Counseling for Loss
Loss isn’t an emotional experience reserved for only the death of a friend or family member. There are many powerful losses we may experience throughout our lifetimes: loss of employment, loss of a marriage or relationship, loss of social connection (ex: moving to a new town), loss of property (ex: house fire or flooding), loss of a beloved pet and much more. Counseling for loss can be a great comfort and help as you move through this period. Some losses hit us harder than others. Each of us is different and experiencing a loss intensely that those around us don’t experience to the same degree does not make us weak, fragile or wrong – it makes us different. Like grief, every loss experience is personal and unique. And the recovery journey through it will be too.
Many of us also base our identity on our profession. When we meet someone, the first question we are often asked is, “What do you do?” It can be painful or embarrassing to admit to being unemployed. You might be surprised how many people hide the fact their unemployed from even their closest friends.

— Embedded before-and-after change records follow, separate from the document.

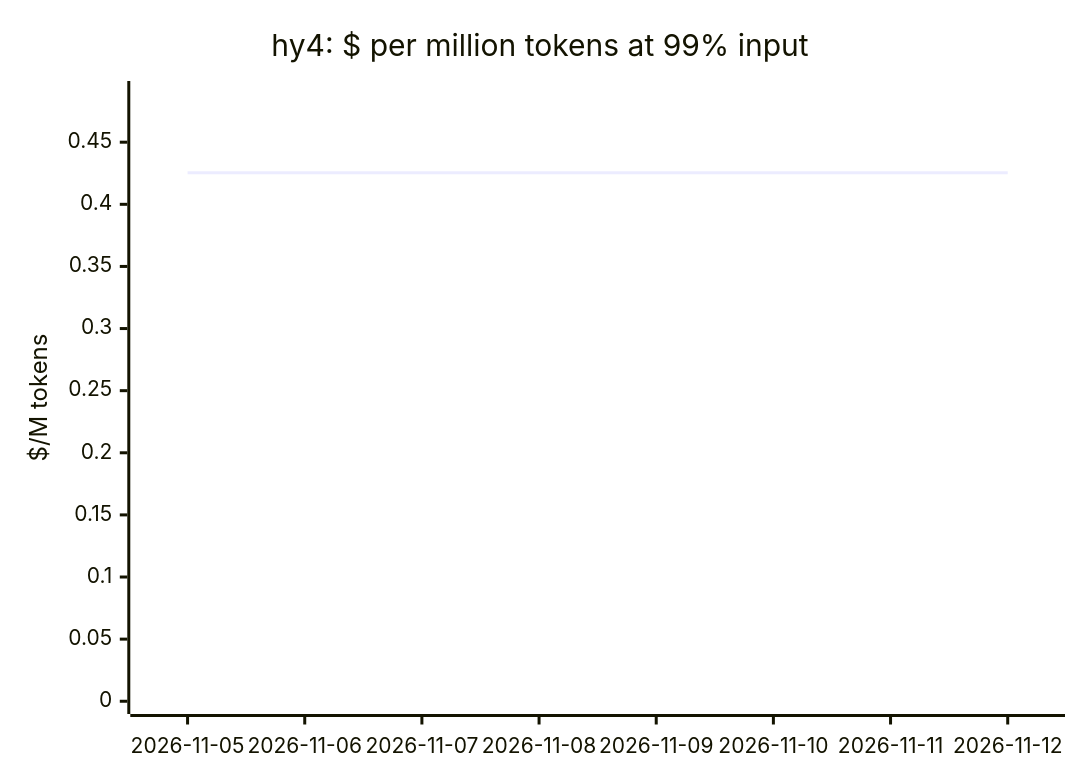
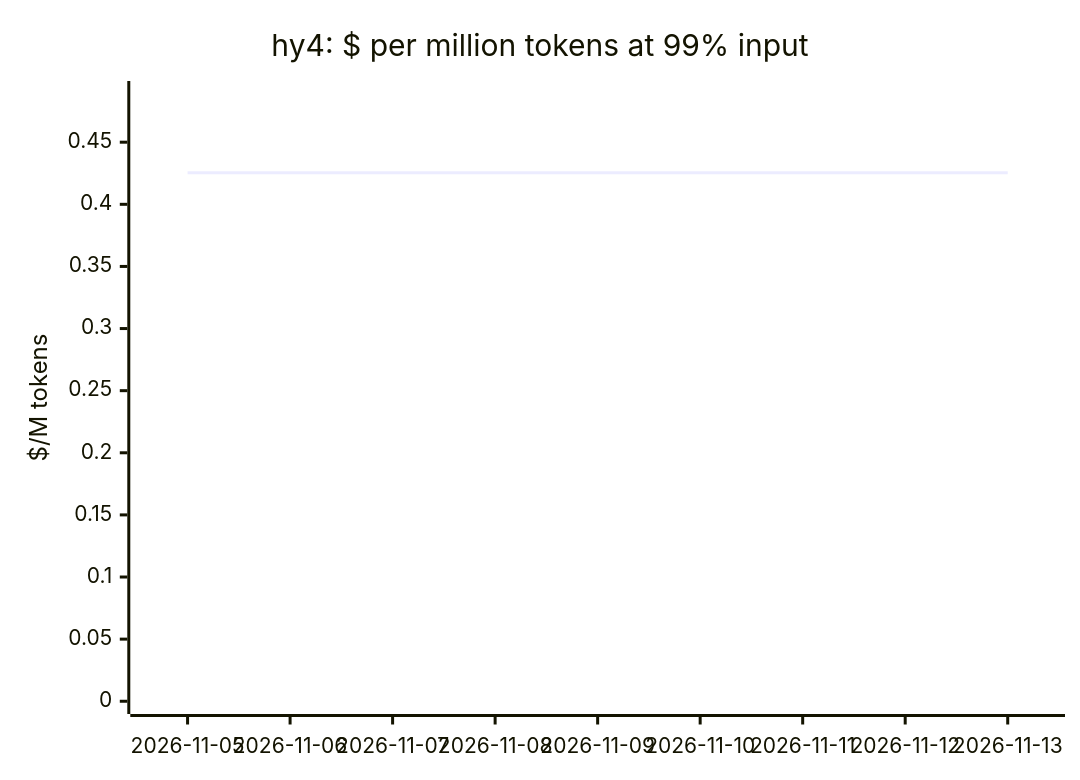
Diagram 16 of 19 in docs/openrouter-models.md (cklukas/OMEGA_TRANSFORM), drawn with Mermaid before and after one commit. The commit also changed other lines of this file and 66 other files, not shown here.

````diff
--- a/docs/openrouter-models.md
+++ b/docs/openrouter-models.md
@@ -276,7 +276,7 @@
 ```mermaid
 xychart-beta
     title "hy4: $ per million tokens at 99% input"
-    x-axis ["2026-11-05", "2026-11-06", "2026-11-07", "2026-11-08", "2026-11-09", "2026-11-10", "2026-11-11", "2026-11-12"]
+    x-axis ["2026-11-05", "2026-11-06", "2026-11-07", "2026-11-08", "2026-11-09", "2026-11-10", "2026-11-11", "2026-11-12", "2026-11-13"]
     y-axis "$/M tokens" 0 --> 0.489
-    line [0.4254, 0.4254, 0.4254, 0.4254, 0.4254, 0.4254, 0.4254, 0.4254]
+    line [0.4255, 0.4255, 0.4255, 0.4255, 0.4255, 0.4255, 0.4255, 0.4255, 0.4255]
 ```
````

It can be especially difficult to share our loss and reach out to our friends and family for support if we are embarrassed by the loss, don’t feel others will understand how strongly we may feel or if our support system is not readily available anymore. For some of us the sadness and depressed feelings are the stronger aspect of our experience. For others, there is an anxiety or frustration that dominates this period. Either way is normal. Your experience is personal and unique to you. It does not have to fit into someone else’s idea of how a loss should be experienced.
Losing your home, career or relationship can very be frustrating. It also leaves you feeling very vulnerable. Feeling exposed, especially when it was not our decision to be so, makes many people anxious. Anxiety in turn, negatively impact sleep, which in turn impacts mood and memory, which creates more stress and anxiety…and so on…and so on. It becomes a cyclic and self-feeding problem.

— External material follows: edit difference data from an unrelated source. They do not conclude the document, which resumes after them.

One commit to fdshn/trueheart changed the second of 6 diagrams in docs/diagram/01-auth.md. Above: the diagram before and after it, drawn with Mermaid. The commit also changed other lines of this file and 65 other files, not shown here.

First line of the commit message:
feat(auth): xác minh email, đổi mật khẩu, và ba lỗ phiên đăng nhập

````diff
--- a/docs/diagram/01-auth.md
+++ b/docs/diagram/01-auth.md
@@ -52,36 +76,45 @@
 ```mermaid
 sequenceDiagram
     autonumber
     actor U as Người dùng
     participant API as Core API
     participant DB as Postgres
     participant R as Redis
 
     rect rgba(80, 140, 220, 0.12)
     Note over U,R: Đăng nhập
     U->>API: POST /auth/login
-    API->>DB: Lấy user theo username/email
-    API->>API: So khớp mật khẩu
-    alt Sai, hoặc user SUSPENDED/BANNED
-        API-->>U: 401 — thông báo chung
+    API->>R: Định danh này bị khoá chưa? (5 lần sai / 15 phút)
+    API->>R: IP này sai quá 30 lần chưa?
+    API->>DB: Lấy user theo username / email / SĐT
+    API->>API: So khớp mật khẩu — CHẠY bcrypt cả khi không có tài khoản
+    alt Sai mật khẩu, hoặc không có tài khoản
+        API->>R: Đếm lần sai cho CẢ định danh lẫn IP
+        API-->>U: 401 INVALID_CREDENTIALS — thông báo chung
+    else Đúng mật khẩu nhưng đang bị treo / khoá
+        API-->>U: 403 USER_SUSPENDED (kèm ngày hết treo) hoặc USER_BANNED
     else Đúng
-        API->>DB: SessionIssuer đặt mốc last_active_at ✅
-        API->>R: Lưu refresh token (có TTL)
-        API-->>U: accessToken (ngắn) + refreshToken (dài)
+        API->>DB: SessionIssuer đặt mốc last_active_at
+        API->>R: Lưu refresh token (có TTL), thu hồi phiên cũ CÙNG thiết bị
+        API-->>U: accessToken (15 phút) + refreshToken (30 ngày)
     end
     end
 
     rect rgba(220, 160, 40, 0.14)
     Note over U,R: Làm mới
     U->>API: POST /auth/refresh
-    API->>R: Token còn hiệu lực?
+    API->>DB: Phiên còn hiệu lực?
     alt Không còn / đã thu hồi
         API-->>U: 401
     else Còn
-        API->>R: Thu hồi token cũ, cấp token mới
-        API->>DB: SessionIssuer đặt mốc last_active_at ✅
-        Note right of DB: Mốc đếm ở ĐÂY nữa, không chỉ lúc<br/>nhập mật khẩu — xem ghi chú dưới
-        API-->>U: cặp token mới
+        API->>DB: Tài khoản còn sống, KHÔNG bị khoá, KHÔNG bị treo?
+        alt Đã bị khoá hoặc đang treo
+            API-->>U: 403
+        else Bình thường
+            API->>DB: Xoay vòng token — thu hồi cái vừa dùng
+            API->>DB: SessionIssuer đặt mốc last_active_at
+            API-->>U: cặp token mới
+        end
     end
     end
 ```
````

Stress levels can go up with many types of losses and our preoccupation (not to mention reduced quality of sleep) can make our focus and memory a bit more difficult as well. Family and other relationships are usually impacted, adding more stress to the problem. Some of us take our frustrations out on the people who are closest to us – the ones “safest” to be emotional with. Why? Because is easier to be grumpy and grouchy with a partner or kids. But of course, this doesn’t work out so well, either.
Whether your unique and personal loss has you feeling depressed or anxious or both, counseling may be the right support for you at this time. Talking with someone who is trained and experienced in this area and who will preserve your confidentiality and dignity can make a big difference. If you’ve experienced a loss and you are ready to talk to someone who can help – please call.
Call Now (346)-493-6181
Ben Carrettin is Nationally Board Certified, a Licensed Professional Counselor and has worked in the arena of addiction/emotional health and the corporate world for many years. He is also a lay chaplain with advanced training in pastoral care and cross-cultural communication.